By Vesna Tenodi - posted Tuesday, 9 October 2018


When I wrote that nothing about Australian prehistory as told by the Aboriginal industry nowadays should be trusted, some of the readers asked me why? Why is the Aboriginal industry so determined to hide the truth? Why are they so eager to fabricate the past, as well as present, losing all credibility in the process?

It comes down to guiltdriven Australian politics. By way of justifying the destruction of archaeological material and reinventing the past, the Aboriginal industry offers reasons such as that the truth is “offensive to Aborigines” and standard archaeological methods are “unethical.”

One of the books deemed as offensive for containing accurate information about Australian prehistory is Cape York: The Savage Frontier by Rodney Liddell. It was self-published in 1996 when political correctness was on the rise. The book was the author’s response to academics who were “deliberately lying and distorting the truth on Australian history in the name of political correctness” (Rodney Liddell www.capeyorkbooks.com). Attempts to ban the book failed, and according to Liddell, The Savage Frontier is now more popular than ever.

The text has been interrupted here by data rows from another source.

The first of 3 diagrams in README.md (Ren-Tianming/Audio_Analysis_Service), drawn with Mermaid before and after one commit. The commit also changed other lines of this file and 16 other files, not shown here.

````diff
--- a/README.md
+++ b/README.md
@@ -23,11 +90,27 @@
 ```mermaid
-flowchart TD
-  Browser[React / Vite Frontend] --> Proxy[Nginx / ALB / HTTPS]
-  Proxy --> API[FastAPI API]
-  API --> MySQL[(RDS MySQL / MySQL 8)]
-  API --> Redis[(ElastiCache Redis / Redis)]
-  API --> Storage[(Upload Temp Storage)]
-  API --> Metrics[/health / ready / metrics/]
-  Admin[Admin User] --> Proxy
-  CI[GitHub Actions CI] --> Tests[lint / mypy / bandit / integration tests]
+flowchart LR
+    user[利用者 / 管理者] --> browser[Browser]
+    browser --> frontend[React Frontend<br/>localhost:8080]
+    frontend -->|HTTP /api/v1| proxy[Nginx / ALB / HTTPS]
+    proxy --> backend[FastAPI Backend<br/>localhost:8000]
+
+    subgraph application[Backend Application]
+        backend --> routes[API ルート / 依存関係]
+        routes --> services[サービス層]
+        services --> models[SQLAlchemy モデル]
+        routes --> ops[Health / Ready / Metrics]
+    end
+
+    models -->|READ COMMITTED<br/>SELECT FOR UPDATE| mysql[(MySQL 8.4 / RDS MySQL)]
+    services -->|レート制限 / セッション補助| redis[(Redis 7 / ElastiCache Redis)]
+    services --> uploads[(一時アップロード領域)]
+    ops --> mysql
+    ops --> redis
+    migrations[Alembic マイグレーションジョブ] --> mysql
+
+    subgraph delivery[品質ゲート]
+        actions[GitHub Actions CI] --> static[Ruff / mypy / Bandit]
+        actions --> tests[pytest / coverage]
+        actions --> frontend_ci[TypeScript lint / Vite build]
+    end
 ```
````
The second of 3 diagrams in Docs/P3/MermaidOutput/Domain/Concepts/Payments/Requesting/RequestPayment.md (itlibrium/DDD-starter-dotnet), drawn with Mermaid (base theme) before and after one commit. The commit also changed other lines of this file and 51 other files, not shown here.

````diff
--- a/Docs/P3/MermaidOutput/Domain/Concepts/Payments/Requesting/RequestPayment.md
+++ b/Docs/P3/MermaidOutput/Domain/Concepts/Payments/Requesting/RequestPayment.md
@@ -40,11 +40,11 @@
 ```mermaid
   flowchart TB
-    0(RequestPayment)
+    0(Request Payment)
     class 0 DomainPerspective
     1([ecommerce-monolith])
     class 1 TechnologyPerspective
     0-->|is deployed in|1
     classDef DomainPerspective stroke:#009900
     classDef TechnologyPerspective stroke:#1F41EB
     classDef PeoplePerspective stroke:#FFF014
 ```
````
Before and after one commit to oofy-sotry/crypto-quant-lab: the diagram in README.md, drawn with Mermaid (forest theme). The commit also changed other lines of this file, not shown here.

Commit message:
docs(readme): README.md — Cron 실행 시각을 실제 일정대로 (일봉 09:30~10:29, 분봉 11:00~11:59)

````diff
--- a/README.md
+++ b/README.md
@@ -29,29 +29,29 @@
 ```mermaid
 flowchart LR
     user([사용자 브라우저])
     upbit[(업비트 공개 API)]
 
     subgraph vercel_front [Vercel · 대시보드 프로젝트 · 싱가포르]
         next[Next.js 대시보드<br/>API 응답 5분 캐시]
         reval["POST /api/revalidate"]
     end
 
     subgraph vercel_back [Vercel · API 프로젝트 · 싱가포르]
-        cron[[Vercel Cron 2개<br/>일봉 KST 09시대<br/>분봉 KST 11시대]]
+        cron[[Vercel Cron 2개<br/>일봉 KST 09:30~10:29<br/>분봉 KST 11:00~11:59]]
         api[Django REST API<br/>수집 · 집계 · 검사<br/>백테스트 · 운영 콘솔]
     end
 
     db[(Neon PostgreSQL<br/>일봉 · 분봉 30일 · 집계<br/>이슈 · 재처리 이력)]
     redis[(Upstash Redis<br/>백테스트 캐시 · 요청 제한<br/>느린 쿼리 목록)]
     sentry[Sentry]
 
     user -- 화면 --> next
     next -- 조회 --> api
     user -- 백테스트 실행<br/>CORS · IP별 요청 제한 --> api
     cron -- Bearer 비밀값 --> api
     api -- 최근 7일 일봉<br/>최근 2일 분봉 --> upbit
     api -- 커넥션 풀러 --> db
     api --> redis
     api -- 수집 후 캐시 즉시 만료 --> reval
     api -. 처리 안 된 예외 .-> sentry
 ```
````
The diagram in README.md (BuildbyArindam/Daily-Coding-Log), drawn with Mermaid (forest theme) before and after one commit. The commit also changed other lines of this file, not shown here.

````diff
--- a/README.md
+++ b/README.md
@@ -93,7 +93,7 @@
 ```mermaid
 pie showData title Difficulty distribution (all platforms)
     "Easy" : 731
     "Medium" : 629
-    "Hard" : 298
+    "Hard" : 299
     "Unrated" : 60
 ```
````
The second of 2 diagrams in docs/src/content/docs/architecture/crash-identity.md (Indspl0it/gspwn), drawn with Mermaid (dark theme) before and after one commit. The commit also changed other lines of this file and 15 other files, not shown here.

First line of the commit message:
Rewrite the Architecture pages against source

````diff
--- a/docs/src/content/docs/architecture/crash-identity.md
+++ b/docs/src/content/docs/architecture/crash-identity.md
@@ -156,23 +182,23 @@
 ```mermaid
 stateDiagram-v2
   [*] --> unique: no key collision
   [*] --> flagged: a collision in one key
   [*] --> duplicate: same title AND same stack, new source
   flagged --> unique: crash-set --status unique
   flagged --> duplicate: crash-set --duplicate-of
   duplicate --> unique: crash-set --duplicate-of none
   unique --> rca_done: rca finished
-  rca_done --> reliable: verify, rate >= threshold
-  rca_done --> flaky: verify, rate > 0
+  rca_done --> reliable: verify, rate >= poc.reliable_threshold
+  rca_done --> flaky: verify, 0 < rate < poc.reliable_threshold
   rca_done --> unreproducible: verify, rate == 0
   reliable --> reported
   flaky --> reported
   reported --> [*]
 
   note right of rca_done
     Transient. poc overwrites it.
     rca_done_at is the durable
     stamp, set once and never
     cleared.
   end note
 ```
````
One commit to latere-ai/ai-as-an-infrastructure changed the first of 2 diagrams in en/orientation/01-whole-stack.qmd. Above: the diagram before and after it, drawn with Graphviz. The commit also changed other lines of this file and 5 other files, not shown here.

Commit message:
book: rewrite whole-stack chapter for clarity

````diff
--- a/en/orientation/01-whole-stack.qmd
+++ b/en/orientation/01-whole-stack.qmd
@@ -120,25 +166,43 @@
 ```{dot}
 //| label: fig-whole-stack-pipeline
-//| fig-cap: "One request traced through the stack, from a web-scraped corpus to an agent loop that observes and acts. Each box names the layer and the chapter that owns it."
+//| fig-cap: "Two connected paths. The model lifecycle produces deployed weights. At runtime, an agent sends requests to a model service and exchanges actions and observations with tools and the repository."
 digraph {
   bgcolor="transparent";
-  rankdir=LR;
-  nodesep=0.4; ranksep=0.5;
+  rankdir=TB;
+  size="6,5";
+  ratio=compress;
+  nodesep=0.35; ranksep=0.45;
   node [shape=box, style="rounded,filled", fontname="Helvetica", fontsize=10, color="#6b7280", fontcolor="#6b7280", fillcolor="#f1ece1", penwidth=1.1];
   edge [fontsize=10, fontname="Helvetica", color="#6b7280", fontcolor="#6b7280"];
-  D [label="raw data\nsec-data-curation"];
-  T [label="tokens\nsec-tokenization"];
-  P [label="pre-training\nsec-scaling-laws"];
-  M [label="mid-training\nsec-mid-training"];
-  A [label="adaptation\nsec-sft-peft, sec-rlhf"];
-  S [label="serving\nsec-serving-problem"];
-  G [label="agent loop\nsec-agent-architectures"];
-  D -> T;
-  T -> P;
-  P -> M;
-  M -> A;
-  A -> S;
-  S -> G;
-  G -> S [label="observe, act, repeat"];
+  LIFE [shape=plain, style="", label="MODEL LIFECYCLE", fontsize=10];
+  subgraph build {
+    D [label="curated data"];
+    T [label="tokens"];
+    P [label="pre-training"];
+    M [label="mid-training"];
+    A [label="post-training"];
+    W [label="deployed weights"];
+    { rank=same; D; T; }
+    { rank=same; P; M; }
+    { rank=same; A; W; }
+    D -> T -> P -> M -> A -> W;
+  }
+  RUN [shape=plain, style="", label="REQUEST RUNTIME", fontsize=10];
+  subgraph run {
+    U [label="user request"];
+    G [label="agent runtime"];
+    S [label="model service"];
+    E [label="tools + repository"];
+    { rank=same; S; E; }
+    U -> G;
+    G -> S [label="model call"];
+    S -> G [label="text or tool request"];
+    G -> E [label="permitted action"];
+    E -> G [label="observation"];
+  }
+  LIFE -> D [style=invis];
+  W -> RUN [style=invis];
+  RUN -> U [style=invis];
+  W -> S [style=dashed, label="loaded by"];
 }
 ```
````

Political attempts to censor books and similar forms ofresearch or other publications often have that effect.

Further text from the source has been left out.